• **Work task**: Read through the material below and find each line that has the word "theme"; copy it.

• **Material for this task**:
*** Block opens ***

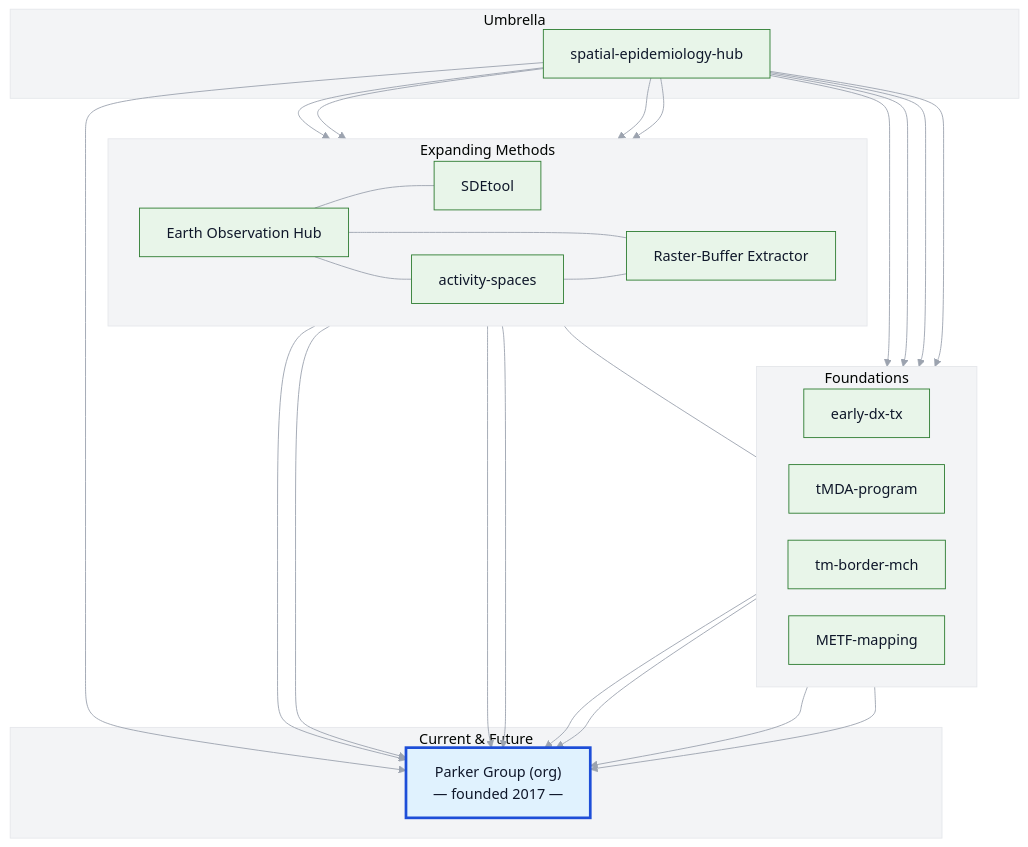
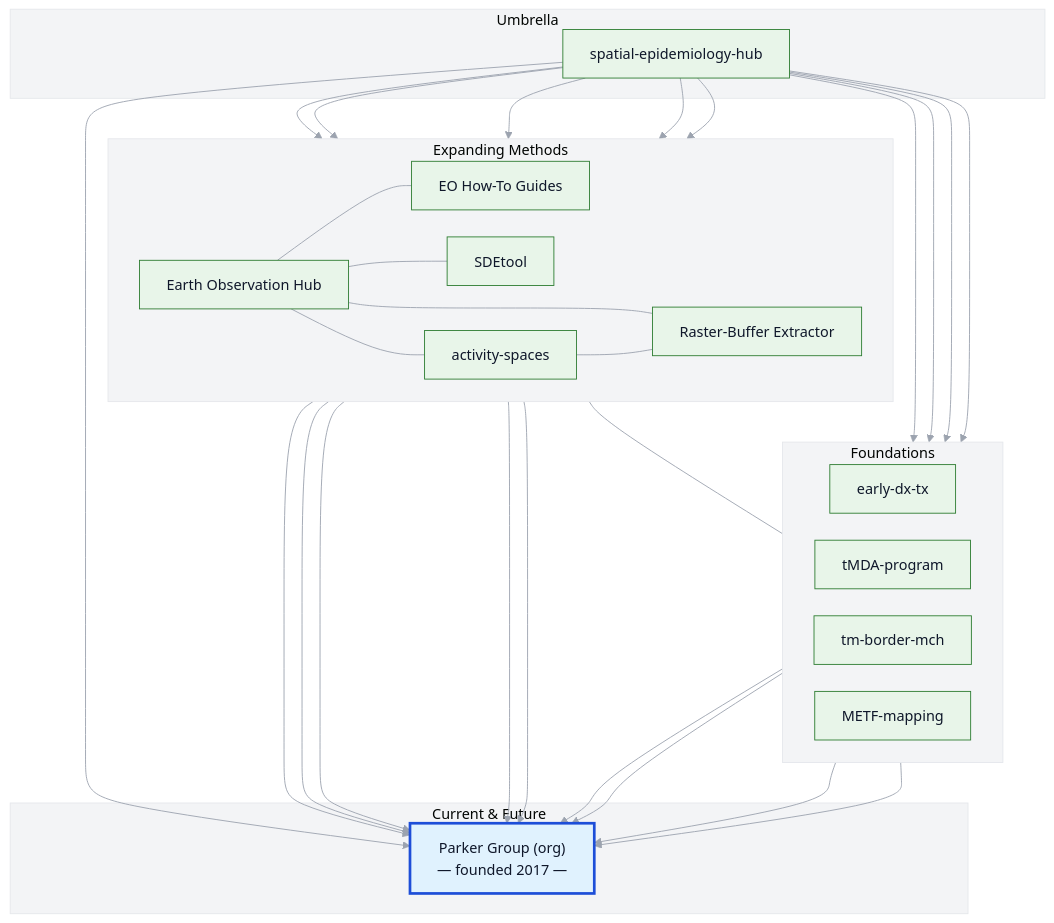
The diagram in README.md (DMParker1/spatial-epidemiology-hub), drawn with Mermaid before and after one commit. The commit also changed other lines of this file, not shown here.

````diff
--- a/README.md
+++ b/README.md
@@ -46,74 +47,76 @@
 ```mermaid
-%%{init: {"theme":"base","themeVariables":{
+%%{init: {"theme":"base","themeVariables": {
   "background":"#FAFAFA","clusterBkg":"#F3F4F6","clusterBorder":"#E5E7EB",
   "primaryColor":"#E8F5E9","primaryBorderColor":"#2E7D32",
   "primaryTextColor":"#0F172A","lineColor":"#9CA3AF"
 }, "flowchart":{"rankSpacing":45,"nodeSpacing":30}}}%%
 flowchart TB
   subgraph A[Foundations]
     direction LR
     EDT["early-dx-tx"]
     tMDA["tMDA-program"]
     MCH["tm-border-mch"]
     METF["METF-mapping"]
   end
   subgraph B[Expanding Methods]
     direction LR
     EO["Earth Observation Hub"]
+    HOWTO["EO How-To Guides"]
     SDE["SDEtool"]
     AS["activity-spaces"]
     RBE["Raster-Buffer Extractor"]
   end
   subgraph C[Umbrella]
     GIS["spatial-epidemiology-hub"]
   end
   subgraph D[Current & Future]
     PG["Parker Group (org)\n— founded 2017 —"]:::pg
   end
 
   %% Umbrella links
   GIS --> EDT
   GIS --> tMDA
   GIS --> MCH
   GIS --> METF
   GIS --> EO
+  GIS --> HOWTO
   GIS --> SDE
   GIS --> AS
   GIS --> RBE
   GIS --> PG
 
   %% Method interplay
+  EO --- HOWTO
   EO --- SDE
   EO --- AS
   EO --- RBE
   AS --- RBE
   AS --- tMDA
 
   %% Convergence to Parker Group
   EO --> PG
+  HOWTO --> PG
   SDE --> PG
   AS --> PG
   RBE --> PG
   METF --> PG
   tMDA --> PG
   EDT --> PG
   MCH --> PG
 
-  %% Clickable links for ALL nodes
+  %% Clickable links
   click GIS "https://github.com/DMParker1/spatial-epidemiology-hub" "spatial-epidemiology-hub"
   click EDT "https://github.com/DMParker1/early-dx-tx" "early-dx-tx repository"
   click tMDA "https://github.com/DMParker1/tmda-program" "tMDA-program repository"
   click MCH "https://github.com/DMParker1/tm-border-mch" "tm-border-mch repository"
   click METF "https://github.com/DMParker1/METF-mapping" "METF-mapping repository"
   click EO "https://github.com/DMParker1/earth-observation-hub" "Earth Observation Hub"
+  click HOWTO "https://github.com/parker-group/earth-observation-howto" "EO How-To Guides"
   click SDE "https://github.com/parker-group/SDEtool" "SDEtool package"
   click AS "https://github.com/DMParker1/activity-spaces" "activity-spaces repository"
   click RBE "https://github.com/CatalinaMedina/aedes-serology/tree/main/helper-functions" "Raster-Buffer Extractor helper functions"
   click PG "https://github.com/parker-group" "Parker Group organization"
 
   %% Highlight Parker Group node
   classDef pg fill:#E0F2FE,stroke:#1D4ED8,stroke-width:3px;
-
-
-
 ```
````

*** Block closes ***

• **Response to this task**:
-%%{init: {"theme":"base","themeVariables":{
+%%{init: {"theme":"base","themeVariables": {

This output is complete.